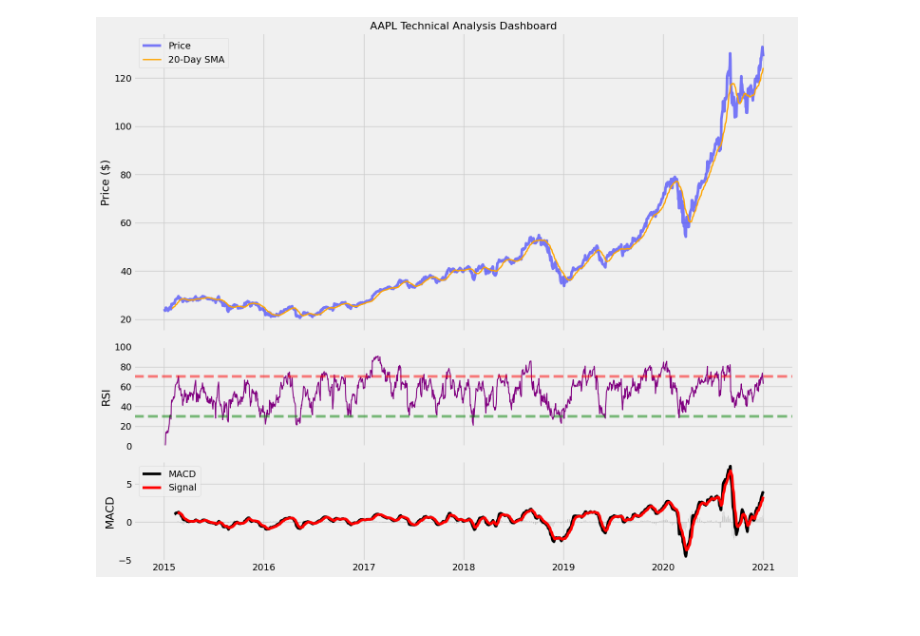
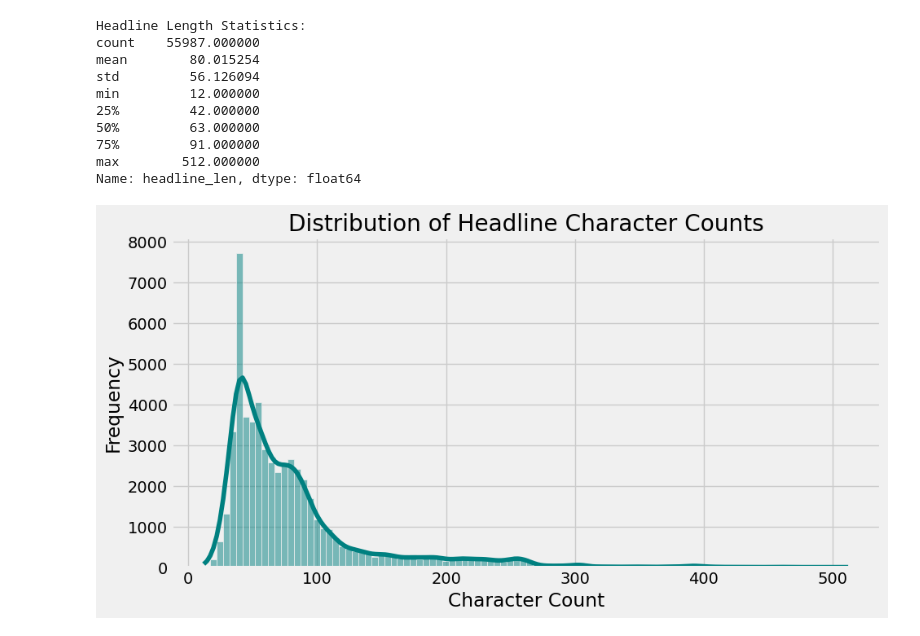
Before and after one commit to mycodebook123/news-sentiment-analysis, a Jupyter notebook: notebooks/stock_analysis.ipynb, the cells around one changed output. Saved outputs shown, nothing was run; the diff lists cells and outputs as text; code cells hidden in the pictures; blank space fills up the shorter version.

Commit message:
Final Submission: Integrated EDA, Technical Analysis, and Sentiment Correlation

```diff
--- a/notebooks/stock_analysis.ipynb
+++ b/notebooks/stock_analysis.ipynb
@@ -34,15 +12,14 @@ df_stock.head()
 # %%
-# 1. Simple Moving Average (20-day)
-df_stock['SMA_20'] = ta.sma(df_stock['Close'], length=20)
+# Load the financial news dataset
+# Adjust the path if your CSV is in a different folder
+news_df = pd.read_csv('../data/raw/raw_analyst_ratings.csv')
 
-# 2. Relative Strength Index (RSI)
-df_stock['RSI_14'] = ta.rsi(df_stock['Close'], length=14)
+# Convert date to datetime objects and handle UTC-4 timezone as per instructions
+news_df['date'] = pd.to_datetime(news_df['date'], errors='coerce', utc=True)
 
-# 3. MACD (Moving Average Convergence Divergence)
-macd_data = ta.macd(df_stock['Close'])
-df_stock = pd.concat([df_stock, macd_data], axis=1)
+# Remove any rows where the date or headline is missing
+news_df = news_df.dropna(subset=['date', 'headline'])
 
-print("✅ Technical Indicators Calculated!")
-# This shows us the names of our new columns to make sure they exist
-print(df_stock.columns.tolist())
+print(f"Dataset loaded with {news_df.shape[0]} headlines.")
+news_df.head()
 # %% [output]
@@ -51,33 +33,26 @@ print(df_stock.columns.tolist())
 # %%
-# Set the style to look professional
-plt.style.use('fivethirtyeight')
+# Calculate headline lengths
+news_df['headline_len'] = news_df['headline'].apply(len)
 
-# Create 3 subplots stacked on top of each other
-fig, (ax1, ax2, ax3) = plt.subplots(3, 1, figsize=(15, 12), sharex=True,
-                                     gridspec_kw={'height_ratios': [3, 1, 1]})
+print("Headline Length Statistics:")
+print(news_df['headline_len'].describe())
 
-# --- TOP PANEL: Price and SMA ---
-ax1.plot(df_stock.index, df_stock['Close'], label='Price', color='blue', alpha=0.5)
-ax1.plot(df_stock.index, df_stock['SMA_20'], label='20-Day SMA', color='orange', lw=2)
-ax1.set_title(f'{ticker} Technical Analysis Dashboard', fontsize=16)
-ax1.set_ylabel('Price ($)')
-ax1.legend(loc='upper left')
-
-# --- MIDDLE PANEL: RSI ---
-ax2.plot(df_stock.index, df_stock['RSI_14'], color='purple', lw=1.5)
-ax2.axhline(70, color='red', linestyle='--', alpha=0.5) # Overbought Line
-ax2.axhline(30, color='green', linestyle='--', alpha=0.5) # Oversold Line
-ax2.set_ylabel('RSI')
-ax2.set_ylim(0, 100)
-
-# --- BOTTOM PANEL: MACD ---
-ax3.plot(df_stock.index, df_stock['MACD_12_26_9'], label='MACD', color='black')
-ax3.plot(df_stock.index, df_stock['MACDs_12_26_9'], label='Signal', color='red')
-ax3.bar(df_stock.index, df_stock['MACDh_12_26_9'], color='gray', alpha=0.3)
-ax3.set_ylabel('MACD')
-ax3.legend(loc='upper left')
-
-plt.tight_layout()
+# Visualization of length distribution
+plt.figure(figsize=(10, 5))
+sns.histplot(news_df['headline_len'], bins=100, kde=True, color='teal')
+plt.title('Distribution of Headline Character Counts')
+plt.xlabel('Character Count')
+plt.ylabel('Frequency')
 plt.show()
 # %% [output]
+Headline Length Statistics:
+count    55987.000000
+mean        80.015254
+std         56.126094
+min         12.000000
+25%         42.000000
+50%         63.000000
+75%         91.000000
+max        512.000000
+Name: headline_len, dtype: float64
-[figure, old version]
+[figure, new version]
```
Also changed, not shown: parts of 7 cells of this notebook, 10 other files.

# # #

■ What you need to do
Give every line above again exactly, with no pictures.

■ Answer to the exercise
Before and after one commit to mycodebook123/news-sentiment-analysis, a Jupyter notebook: notebooks/stock_analysis.ipynb, the cells around one changed output. Saved outputs shown, nothing was run; the diff lists cells and outputs as text; code cells hidden in the pictures; blank space fills up the shorter version.

Commit message:
Final Submission: Integrated EDA, Technical Analysis, and Sentiment Correlation

```diff
--- a/notebooks/stock_analysis.ipynb
+++ b/notebooks/stock_analysis.ipynb
@@ -34,15 +12,14 @@ df_stock.head()
 # %%
-# 1. Simple Moving Average (20-day)
-df_stock['SMA_20'] = ta.sma(df_stock['Close'], length=20)
+# Load the financial news dataset
+# Adjust the path if your CSV is in a different folder
+news_df = pd.read_csv('../data/raw/raw_analyst_ratings.csv')
 
-# 2. Relative Strength Index (RSI)
-df_stock['RSI_14'] = ta.rsi(df_stock['Close'], length=14)
+# Convert date to datetime objects and handle UTC-4 timezone as per instructions
+news_df['date'] = pd.to_datetime(news_df['date'], errors='coerce', utc=True)
 
-# 3. MACD (Moving Average Convergence Divergence)
-macd_data = ta.macd(df_stock['Close'])
-df_stock = pd.concat([df_stock, macd_data], axis=1)
+# Remove any rows where the date or headline is missing
+news_df = news_df.dropna(subset=['date', 'headline'])
 
-print("✅ Technical Indicators Calculated!")
-# This shows us the names of our new columns to make sure they exist
-print(df_stock.columns.tolist())
+print(f"Dataset loaded with {news_df.shape[0]} headlines.")
+news_df.head()
 # %% [output]
@@ -51,33 +33,26 @@ print(df_stock.columns.tolist())
 # %%
-# Set the style to look professional
-plt.style.use('fivethirtyeight')
+# Calculate headline lengths
+news_df['headline_len'] = news_df['headline'].apply(len)
 
-# Create 3 subplots stacked on top of each other
-fig, (ax1, ax2, ax3) = plt.subplots(3, 1, figsize=(15, 12), sharex=True,
-                                     gridspec_kw={'height_ratios': [3, 1, 1]})
+print("Headline Length Statistics:")
+print(news_df['headline_len'].describe())
 
-# --- TOP PANEL: Price and SMA ---
-ax1.plot(df_stock.index, df_stock['Close'], label='Price', color='blue', alpha=0.5)
-ax1.plot(df_stock.index, df_stock['SMA_20'], label='20-Day SMA', color='orange', lw=2)
-ax1.set_title(f'{ticker} Technical Analysis Dashboard', fontsize=16)
-ax1.set_ylabel('Price ($)')
-ax1.legend(loc='upper left')
-
-# --- MIDDLE PANEL: RSI ---
-ax2.plot(df_stock.index, df_stock['RSI_14'], color='purple', lw=1.5)
-ax2.axhline(70, color='red', linestyle='--', alpha=0.5) # Overbought Line
-ax2.axhline(30, color='green', linestyle='--', alpha=0.5) # Oversold Line
-ax2.set_ylabel('RSI')
-ax2.set_ylim(0, 100)
-
-# --- BOTTOM PANEL: MACD ---
-ax3.plot(df_stock.index, df_stock['MACD_12_26_9'], label='MACD', color='black')
-ax3.plot(df_stock.index, df_stock['MACDs_12_26_9'], label='Signal', color='red')
-ax3.bar(df_stock.index, df_stock['MACDh_12_26_9'], color='gray', alpha=0.3)
-ax3.set_ylabel('MACD')
-ax3.legend(loc='upper left')
-
-plt.tight_layout()
+# Visualization of length distribution
+plt.figure(figsize=(10, 5))
+sns.histplot(news_df['headline_len'], bins=100, kde=True, color='teal')
+plt.title('Distribution of Headline Character Counts')
+plt.xlabel('Character Count')
+plt.ylabel('Frequency')
 plt.show()
 # %% [output]
+Headline Length Statistics:
+count    55987.000000
+mean        80.015254
+std         56.126094
+min         12.000000
+25%         42.000000
+50%         63.000000
+75%         91.000000
+max        512.000000
+Name: headline_len, dtype: float64
-[figure, old version]
+[figure, new version]
```
Also changed, not shown: parts of 7 cells of this notebook, 10 other files.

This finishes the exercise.